▼▼▼
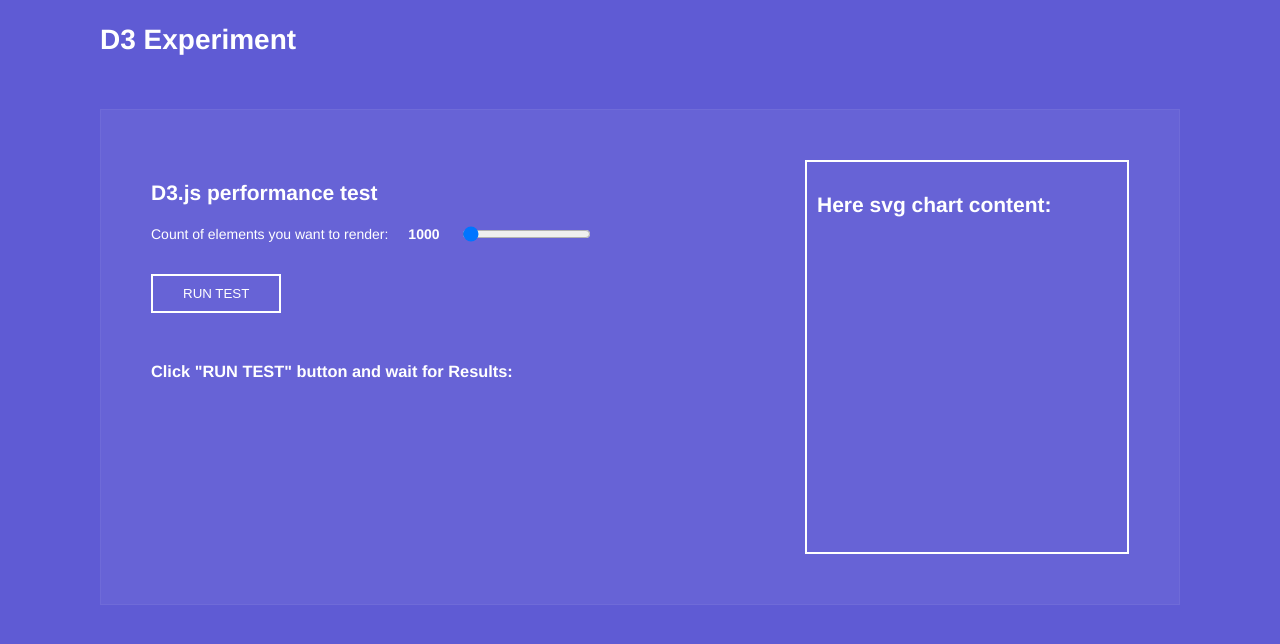
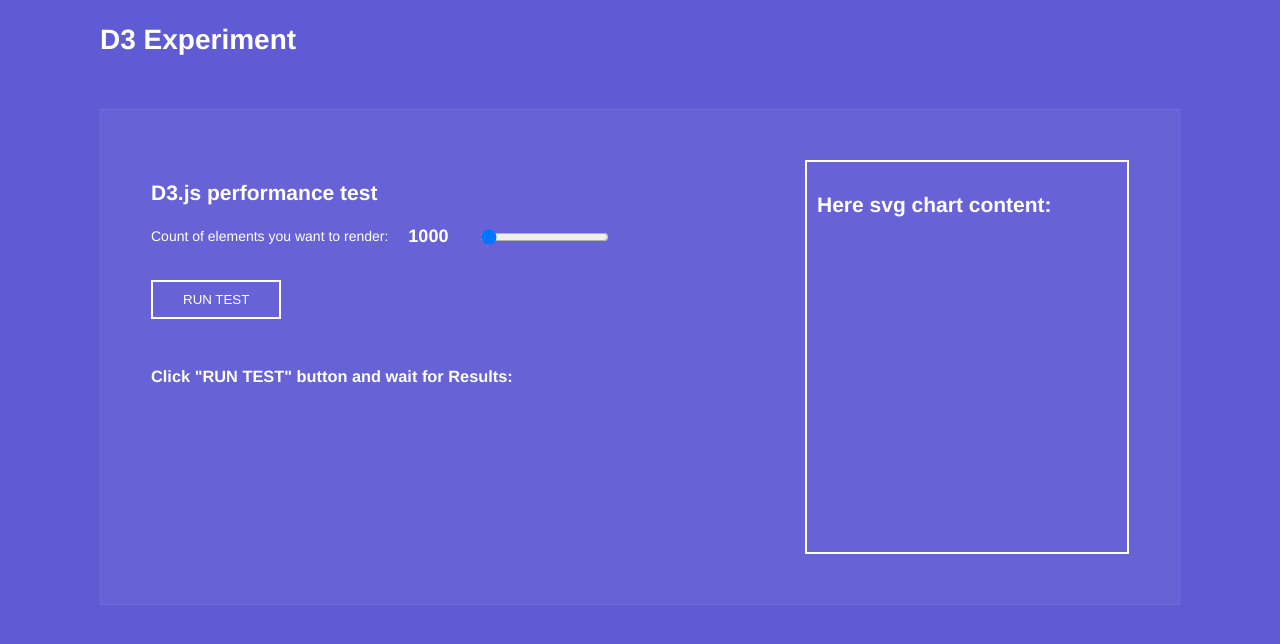
Before and after one commit to geekplux/d3-experiment, a React (Create React App) app: page / in a window 1280 px wide. Shown: the top 644 px of the page. Built offline with nearby package versions, Linux system fonts and the light colour scheme.

Commit message:
fix: tweak names

```diff
--- a/src/containers/Performance/index.js
+++ b/src/containers/Performance/index.js
@@ -35,7 +35,7 @@ export default class Performance extends Component {
       <div className="Performance">
         <div className="test">
           <h2>D3.js performance test</h2>
-          <div className="iterations">
+          <div className="count">
             <span>Count of elements you want to render:</span>
             <strong>{count}</strong>
             <input
--- a/src/containers/Performance/index.scss
+++ b/src/containers/Performance/index.scss
@@ -4,12 +4,17 @@
   align-items: flex-start;
   justify-content: space-between;
 
-  .iterations {
+  .count {
     display: flex;
     align-items: center;
 
     >* {
       margin-right: 20px;
+    }
+
+    strong {
+      width: 50px;
+      font-size: 18px;
     }
   }
   button {
```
▲▲▲
__THE TASK__:
Each line above that carries the string "containers" has to be returned.

__WORKED SOLUTION__:
--- a/src/containers/Performance/index.js
+++ b/src/containers/Performance/index.js
--- a/src/containers/Performance/index.scss
+++ b/src/containers/Performance/index.scss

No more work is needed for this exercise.